Why Does Taiwan's Ma Ying-jeou Not Want to End China's Civil War?
Tuesday November 15, by Jerome F. Keating Ph.D.
A frequent joke that comes up in the United States is when those who are from the Southern States are at a party with those who are Northerners and the Southerners claim that the Civil War never ended. It happens when discussions turn regional and political; thus someone will inevitably say, "Save your Confederate dollars my friends, the South will rise again." The joke is accepted by all since it provides a humorous way to avoid the potential tension and hostility that can arise when politics as well as religion are discussed. In Taiwan, however, any such past Civil War jokes linked to China's and not Taiwan's past are not a way of relieving potential tension, but the result of its current president and some others living in a bygone age and not being able to let go of it. Why? This is what Taiwanese need examine as the 2012 elections approach.
For starters, begin with how Taiwan's Chinese Nationalist Party (KMT) continues to try to push its 100 year party celebration on Taiwan. This effort calls for a serious and analytical examination of the past. Is it not true for example that China's Civil War began in the very first year of the republic's abortive inception when the 1911 republicans could not get past Yuan Shi-kai's army and had to compromise with him? This led Yuan to strive to fulfill his own emperor tendencies. True, he forced the Qing Emperor to step down, but then he started a never-ending struggle between a variety of power hungry warlords and warlords in sheep's clothing to try to grab all the marbles. Democracy never came to China. Taiwan, of course as part of the Japanese Empire was a spectator through all of this. But as for the so-called Republic of China (ROC) in this on-again, off-again struggle such a republic was in reality never realized. In 1949, any such dream did finally end with the Chinese Communist party (CCP) defeating the KMT and proclaiming the birth of the People's Republic of China (PRC).
The Chinese Nationalist Party (KMT), as one of the many contenders in this past struggle over the aborted Republic of China lost because under its rule, it had created the Republic of Corruption (ROC). Thus Mao, a power hungry autocrat of the CCP per suasion, was able to convince the people to drive the KMT off the continent. Fortunately for the KMT, but not for the Taiwanese, the KMT was able to run to the still undetermined post WWII Taiwan which it then occupied. With martial law and a one-party state the KMT then set up what some call the Republic of Carpetbaggers (still ROC) in exile.
Lee Teng-hui tried to end all this back in 1991 when he terminated the "Period of National Mobilization for Suppression of the Communist Rebellion" and forced the KMT legislators, National Assembly etc., all elected way back in 1947, to retire. With redefined boundaries, Taiwan finally started on its way to a democratic country. It fully achieved this in 1996 when all the citizens elected their president for the first time. Lee subsequently proposed all future dealings with PRC China be done under state-to-state auspices and that idea was continued by the next president Chen Shui-bian. Why then, Taiwanese must ask, has the current president Ma Ying-jeou, returned the party to party days of the Civil War when the KMT and the CCP claimed competing interpretations of what was and who ruled a so-called "one China"?
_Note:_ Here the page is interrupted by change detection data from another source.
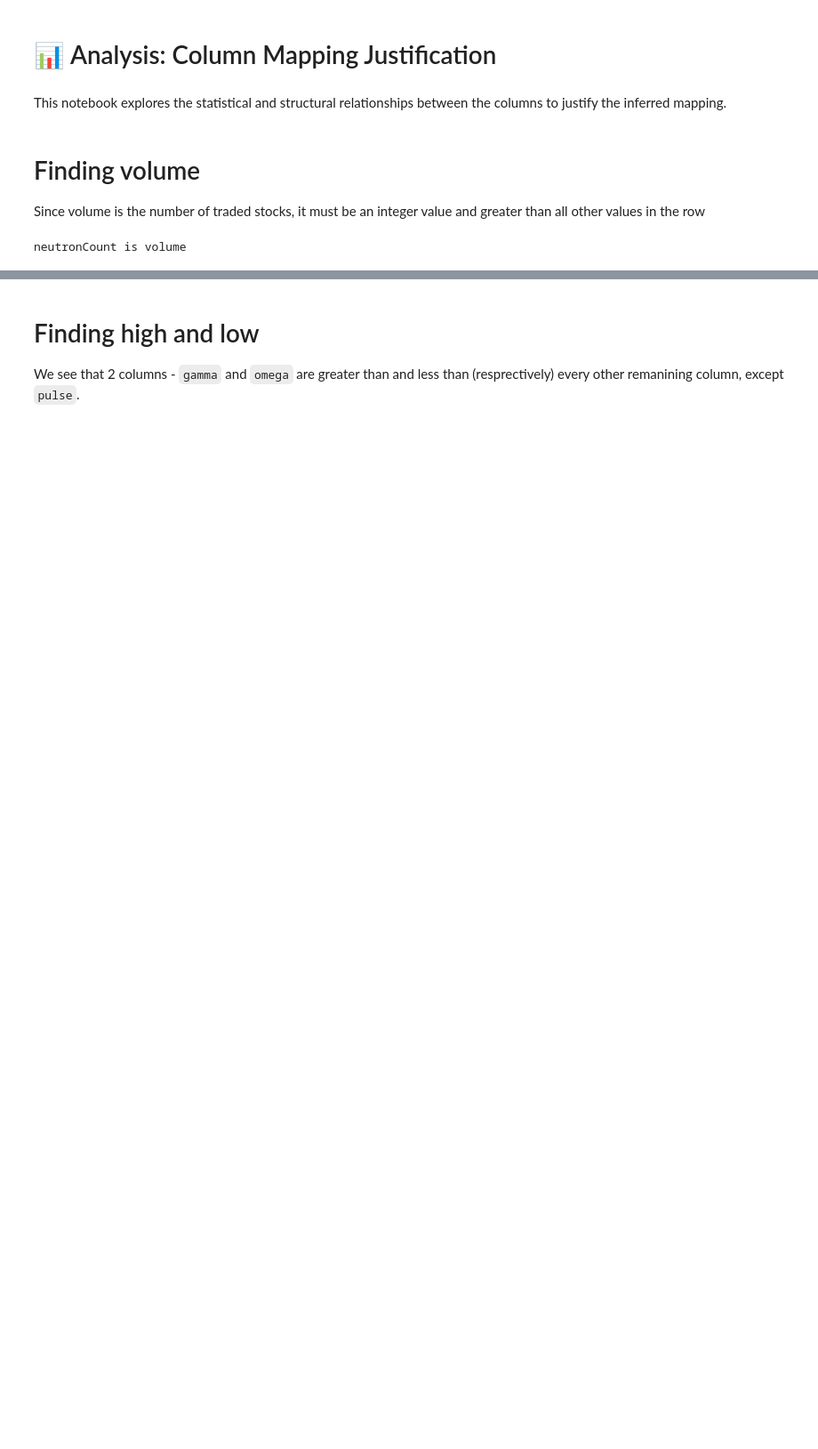
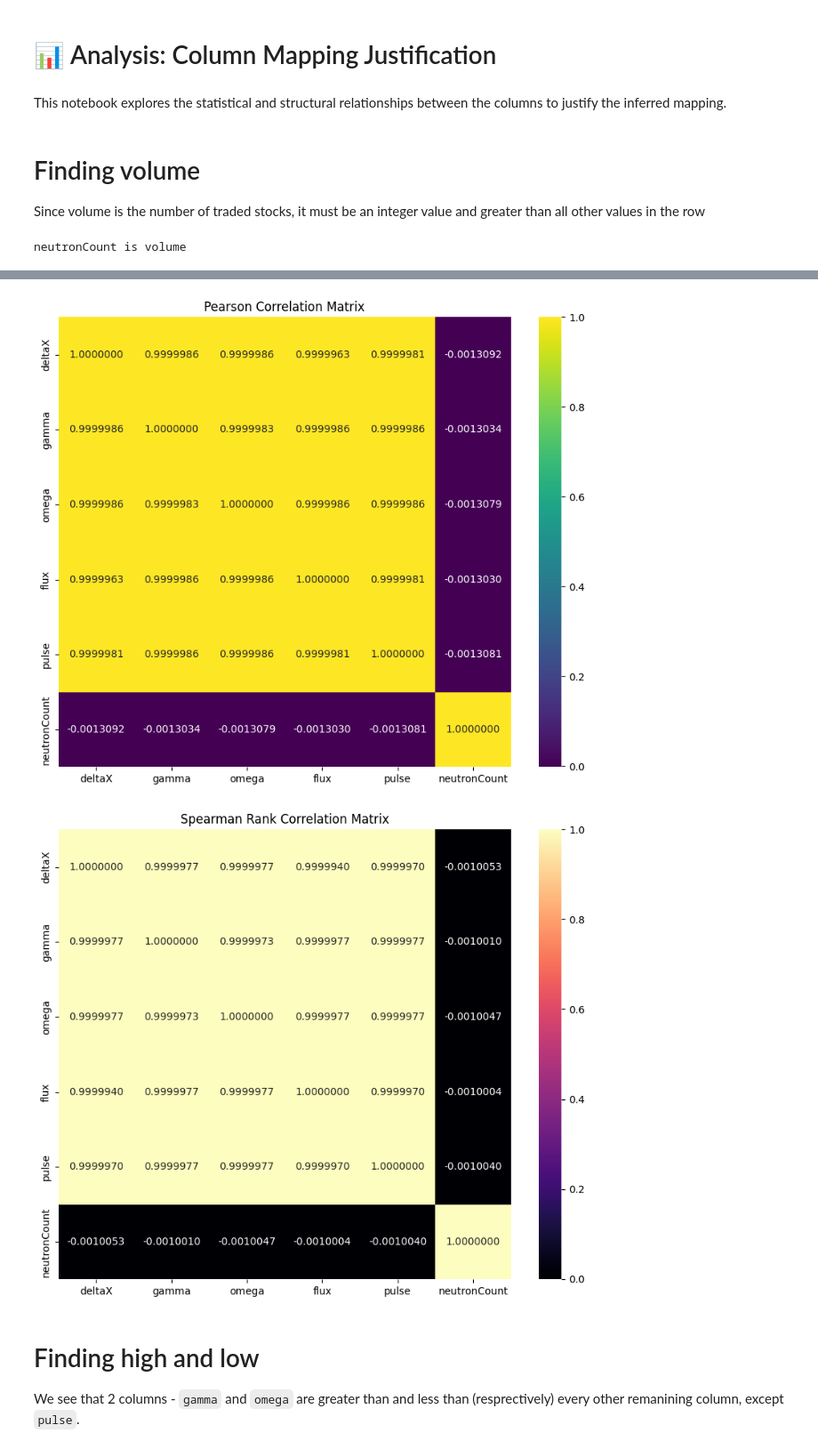
Before and after one commit to raveeshvyas/APT-Assignment, a Jupyter notebook: assessment_01/analysis.ipynb, the cells around one changed output, grey strips where cells are left out. Shown: that part at 89% size. Cells and saved outputs as stored; diff of their text form; code cells hidden in the pictures; blank space fills up the shorter version.

```diff
--- a/assessment_01/analysis.ipynb
+++ b/assessment_01/analysis.ipynb
@@ -21,3 +145,8 @@ neutronCount is volume
+# %%
+plot_correlations(df)
+# %% [output]
+[figure, added]
+[figure, added]
 # %% [markdown]
 # Finding high and low
 We see that 2 columns - `gamma` and `omega` are greater than and less than (resprectively) every other remanining column, except `pulse`.
```
Also changed, not shown: parts of 17 cells of this notebook, 8 other files.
Numerous other questions arise that Taiwanese must examine. Why does Ma continue to promote the fabricated "1992 consensus"; with the CCP and the KMT each having their own interpretation of "one China"? Why should Taiwanese celebrate a stillborn ROC which in reality is only 100 years of the KMT's checkered and corrupt past? What does the CCP hope to gain by seeming to accept this fabricated consensus? The CCP won the Civil War and after many struggles got Chiang Kai-shek and the KMT kicked out of the United Nations. Why does it tolerate this second bogus interpretation? Does it also want to disenfranchise the Taiwanese who finally won the right to democratically elect their leaders in 1996?
Other items come up as Taiwanese examine the current situation. Was not the Economic Cooperation Framework Agreement (ECFA) forced on it by Ma? ECFA never had the proper Legislative Yuan examination and approval. What about the issues of transitional justice and the dinosaur judges of its KMT martial law days? Ma tries to claim that corruption lay with Taiwan's past president, but the Bribe Payers Index (BPI) states that Taiwan made no progress in stopping bribery or corruption under four years of Ma. The KMT flag, and the KMT Constitution are things that need to be changed, but they can wait their turn. First the people must rid themselves of those who live in a bygone era and still hanker for the KMT's surreal dream of what constitutes "one China." Taiwanese need to elect a Taiwan-centered president who envisions a Taiwan that is really part of the Twenty-first Century.